One quick aside – One of Mary’s specialties for family dinners in Ohio was always a large platter of candied yams. On one of our first trips to the market at Charapotó more than four years ago we purchased some sweet potatoes (called camote in Spanish). Mary baked up these camotes for a dinner. But, when she cut into the baked sweet potatoes she discovered that they had all gone rotten! They were streaked with deep purple and one of them was almost entirely purple inside.
Although she threw those “rotten” camote away, we later learned that local sweet potatoes are naturally purple inside and are really quite tasty. So we were ready for the unusual color when Mary peeled these camote prior to baking them in brown sugar to make candied yams.
Shrimp dip, potato skins, cheese and vegetable trays, crackers, chips, deviled eggs, guacamole, Mary’s special cucumber filled with shrimp and cheese,
and much more filled our dining room table as appetizers by one o’clock when our guests arrived.
Mary’s work and planning came to fruition as she advised everyone about the selections.
It was a beautiful day, so we got our plates filled and then retired to the patio area to eat a meal we called, “appetizers.”
But, what about that ham?
Early Sunday morning I was at work organizing the patio area with chairs and tables and setting up the barbecue smoker. By nine-thirty the coals were getting hot and the smoke chips were soaking, so it was soon time to remove the ham from its briny mix and get it ready to smoke!
I positioned the leg of pork on the left side of the grill
closed the lid and let her smoke away at about 250 degrees for about two and a half hours.
After that I moved the ham into an aluminum platter and began basting the ham with a crushed pineapple glaze Mary whipped up and had cooling in the fridge.
We visited and frolicked in the pool as I made periodic trips to add glaze and keep the fire up to heat.
(Thanks to Laqueta for the above photo)
By five o’clock in the afternoon we knew we had done well when I moved this fully cooked pineapple glazed smoked ham into the kitchen to slice up for dinner.

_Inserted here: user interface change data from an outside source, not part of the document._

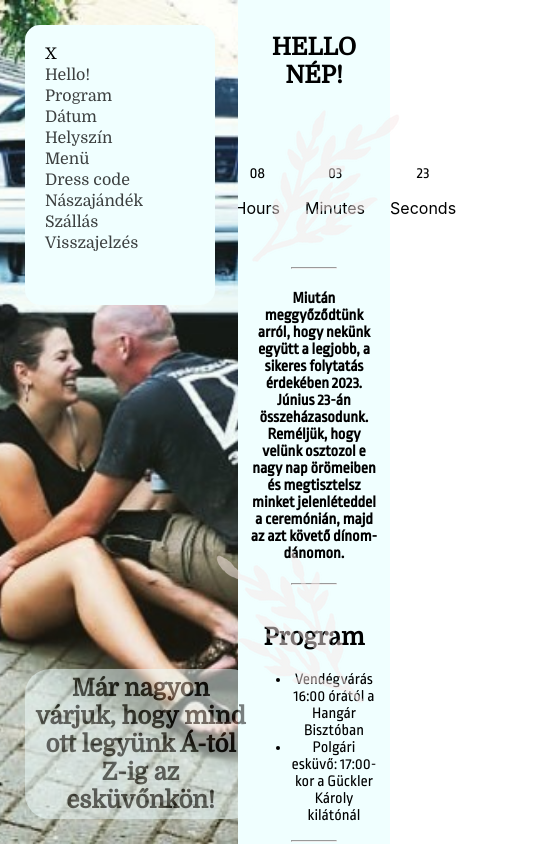
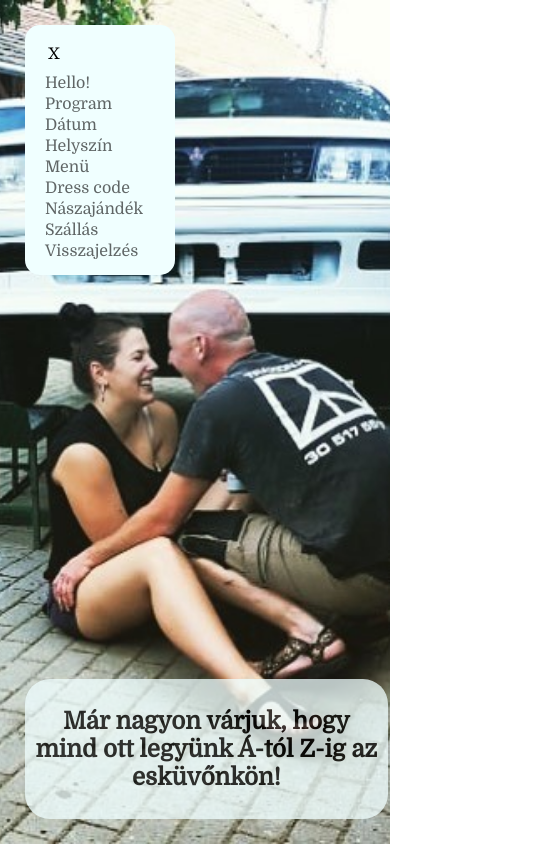
Before and after one commit to bisboi/wedding_agozoli, a React (Create React App) app: page / in a window 390 px wide. Both pictures are taken after a click on the button "MENÜ". Shown: the top 844 px of the page, 551 px wide, since content can reach past the window. Built offline with nearby package versions, Linux system fonts and the light colour scheme.

Commit message:
it is finally responsive

```diff
--- a/src/App.css
+++ b/src/App.css
@@ -1,5 +1,9 @@
 html {
   scroll-behavior: smooth;
+}
+
+* {
+  box-sizing: border-box;
 }
 
 h1,
@@ -7,10 +11,14 @@ h2 {
   font-family: 'Domine', serif;
 }
 
-h4,
+h3,
 p,
 li {
   font-family: 'Ropa Sans', sans-serif;
+}
+
+p {
+  font-size: 1.2rem;
 }
 
 button {
@@ -68,16 +76,17 @@ button {
   background-color: azure;
   background-blend-mode: color;
   padding: 5px;
-  opacity: 50%;
+  opacity: 75%;
   border-radius: 25px;
 }
 
 .App {
-  display: flex;
-  flex-direction: row;
+  /* display: flex;
+  flex-direction: row; */
   text-align: center;
   width: 100%;
   min-height: 1000px;
+  float: left;
 }
 
 .cover {
@@ -91,6 +100,7 @@ button {
 }
 
 .App-header {
+  float: left;
   background-color: azure;
   height: 100vh;
   display: flex;
@@ -106,6 +116,22 @@ button {
   width: 35%;
   padding: 2%;
   background-color: azure;
+  float: left;
+  padding-bottom: 15%;
+}
+@media screen and (max-width: 980px) {
+  .App-header {
+    width: 100%;
+    position: relative;
+  }
+
+  .Content-holder {
+    width: 100%;
+    display: flex;
+    flex-direction: column;
+    flex-wrap: wrap;
+    align-items: center;
+  }
 }
 
 #separator {
@@ -116,7 +142,6 @@ button {
 
 #separator-2 {
   position: absolute;
-  top: 550px;
   right: 25px;
   opacity: 50%;
   transform: rotate(90deg);
@@ -125,15 +150,15 @@ button {
 }
 #separator-3 {
   position: absolute;
-  top: 1750px;
+
   opacity: 50%;
 }
 
 #separator-4 {
   position: absolute;
-  top: 2050px;
   right: 25px;
   opacity: 50%;
+  bottom: 1525px;
   transform: rotate(-5deg);
   -webkit-transform: scaleX(-1);
   transform: scaleX(-1);
@@ -142,3 +167,7 @@ button {
 hr {
   width: 35%;
 }
+
+#location {
+  padding: 5px;
+}
--- a/src/App.js
+++ b/src/App.js
@@ -47,12 +47,12 @@ function App() {
           <Timer deadline="June, 23, 2023" />
 
           <hr />
-          <h4>
+          <h3>
             Miután meggyőződtünk arról, hogy nekünk együtt a legjobb, a sikeres
             folytatás érdekében 2023. Június 23-án összeházasodunk. Reméljük,
             hogy velünk osztozol e nagy nap örömeiben és megtisztelsz minket
             jelenléteddel a ceremónián, majd az azt követő dínom-dánomon.
-          </h4>
+          </h3>
           <hr />
         </div>
         <div id="program" className="content">
@@ -77,14 +77,6 @@ function App() {
             Hangár Bisztró (megközelítés: autóval vagy a Kolosy tértől közösen
             busszal)
           </p>
-
-          <iframe
-            title="3"
-            src="https://www.google.com/maps/d/embed?mid=1rV8GmS2Z5Hodj8HHUlWhKvbY5QybUSM&ehbc=2E312F"
-            width="300"
-            height="450"
-            style={{ border: 0 }}
-          ></iframe>
           <iframe
             title="4"
             src="https://www.google.com/maps/embed?pb=!1m28!1m12!1m3!1d21546.556547364242!2d19.005915563480524!3d47.54210876098072!2m3!1f0!2f0!3f0!3m2!1i1024!2i768!4f13.1!4m13!3e3!4m5!1s0x4741d95666d39073%3A0x420c314ef9a5998a!2sBudapest%2C%20Kolosy%20t%C3%A9r%2C%201036!3m2!1d47.5279202!2d19.0386143!4m5!1s0x4741d8e3a95db9f5%3A0xa5fbd6f1fb4dd25b!2zSGFuZ8OhciBCaXN0cm8sIEJ1ZGFwZXN0LCBIw6FybWFzaGF0w6FyaGVneWkgw7p0IDMsIDEwMzc!3m2!1d47.556227!2d18.997885!5e0!3m2!1sen!2shu!4v1667998574497!5m2!1sen!2shu"
--- a/src/components/Menu.css
+++ b/src/components/Menu.css
@@ -1,9 +1,18 @@
+button {
+  font-family: 'Domine', serif;
+}
+
+#X {
+  margin-bottom: 8px;
+  aspect-ratio: 1;
+}
+
 .open-menu {
   position: absolute;
   top: 25px;
   left: 25px;
   width: 150px;
-  height: 240px;
+  height: 250px;
   display: flex;
   flex-direction: column;
   align-items: flex-start;
@@ -37,7 +46,7 @@
   gap: 15px;
   text-decoration: none;
   color: inherit;
-  opacity: 75%;
+  opacity: 60%;
   border-radius: 15px;
 }
 
@@ -54,9 +63,11 @@
   from {
     background-color: azure;
     width: 25%;
+    opacity: 60%;
   }
   to {
     background-color: bisque;
     width: 100%;
+    opacity: 100%;
   }
 }
--- a/src/components/Menu.jsx
+++ b/src/components/Menu.jsx
@@ -4,9 +4,10 @@ import './Menu.css';
 function Menu(props) {
   return (
     <div className="open-menu">
-      <button onClick={props.onClose} type="button">
+      <button id="X" onClick={props.onClose} type="button">
         X
       </button>
+
       <a href="#hello">Hello!</a>
       <a href="#program">Program</a>
       <a href="#date">Dátum</a>
--- a/src/components/Timer.css
+++ b/src/components/Timer.css
@@ -5,4 +5,5 @@
   align-items: center;
   height: 150px;
   gap: 25px;
+  font-family: 'Ropa Sans', sans-serif;
 }
```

I know it is bragging, but I do not believe the folks at Honey-Baked Hams ever created a more perfect ham!
The ham was only complimented by the twice-baked potatoes, steamed carrots, candied (purple) yams, sausages, pickled beets, coleslaw, cucumber and onion salad, and potato salad that filled our dinner table for dinner.

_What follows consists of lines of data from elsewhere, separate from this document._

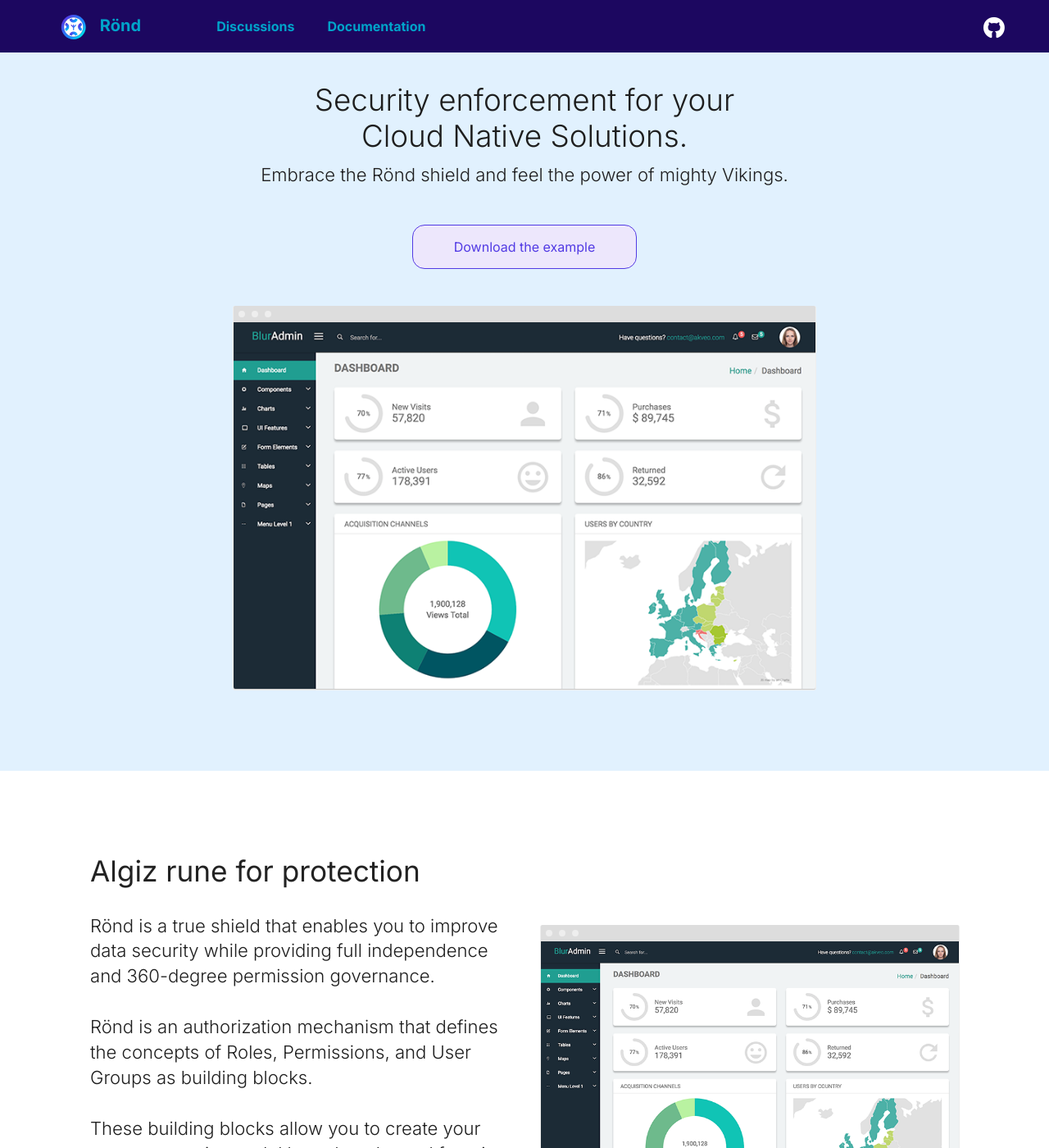
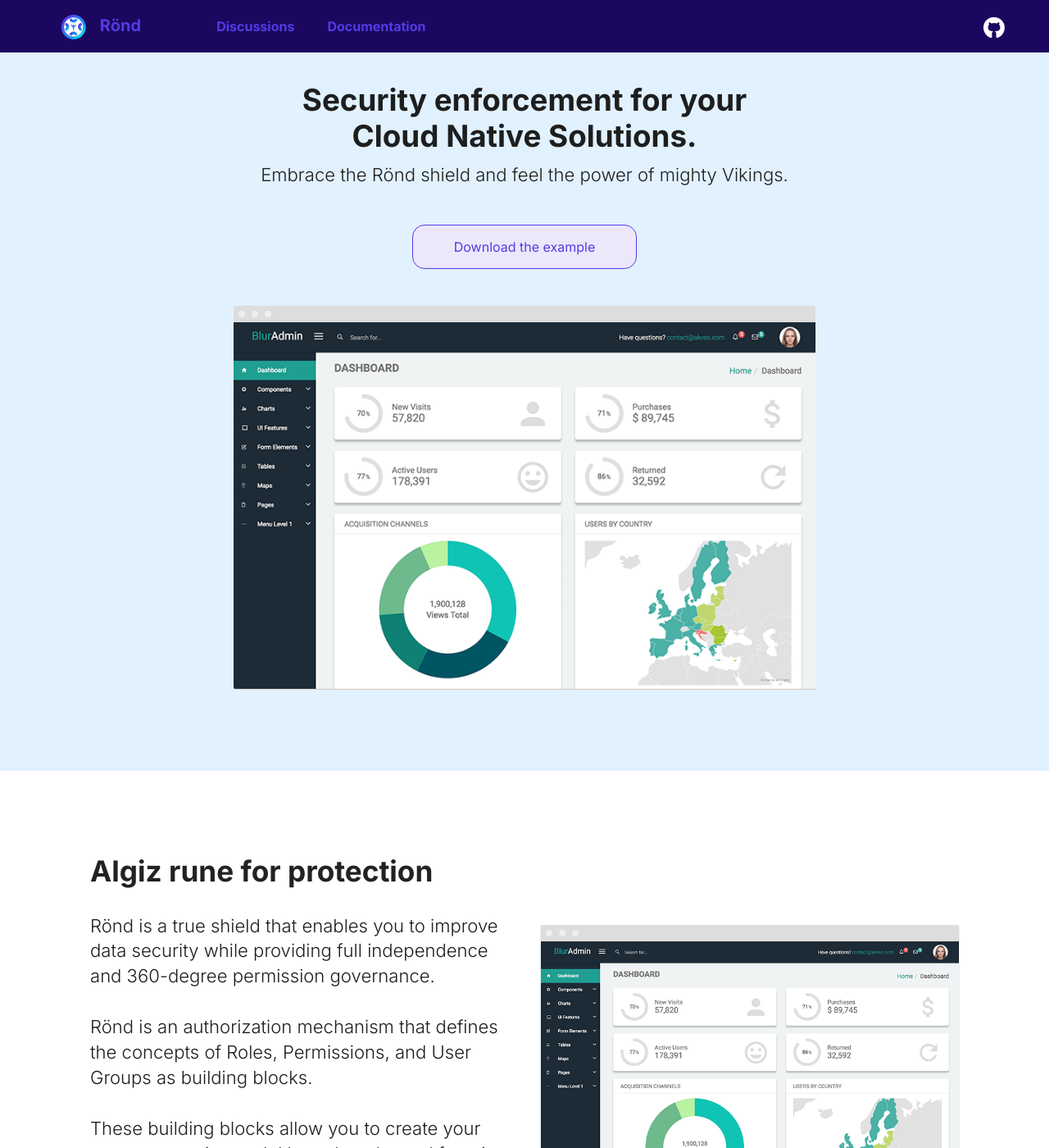
Before and after one commit to rond-authz/rond-authz.github.io, a Jekyll site: the page built from pages/index.md, in a window 1280 px wide and 1400 px high. Shown: the whole window at 82% size. Built offline with Jekyll 4.4.1, drawn with Linux system fonts in a browser that asks for light colours.

Commit message:
Update home.css

```diff
--- a/assets/css/home.css
+++ b/assets/css/home.css
@@ -14,7 +14,7 @@
 }
 
 a {
-    color: #00a4ca;
+   /* color: #00a4ca; */
     text-decoration: none;
 }
 
@@ -27,13 +27,13 @@
 }
 
 h1 {
-    font-weight: 300;
+    font-weight: 700;
     font-size: 2.3em;
     margin: 0;
 }
 
 h2 {
-    font-weight: 300;
+    font-weight: 500;
     font-size: 2.2em;
     margin: 0 0 30px 0;
 }
```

(Above photo thanks again to Laqueta!)
Darkness fell across the patio by the time Mary broke out the homemade cookies, jello, fresh fruit, and a huge assortment of homemade candies for dessert!
We were able to send all of our guests home pleasantly stuffed full of food – carrying plate loads of food and desserts for tomorrow!
We were honored to have so many friends join us as we celebrated the glorious resurrection of our Savior, Jesus Christ.
“He is Risen! Death is conquered, Man is free, Christ has won the victory!”
One other guest visited us to watch the smoking process.
This beautiful parrot’s-beak heliconia opened up Easter morning to further remind us of how blessed we are to live here where…
Life is good in Ecuador!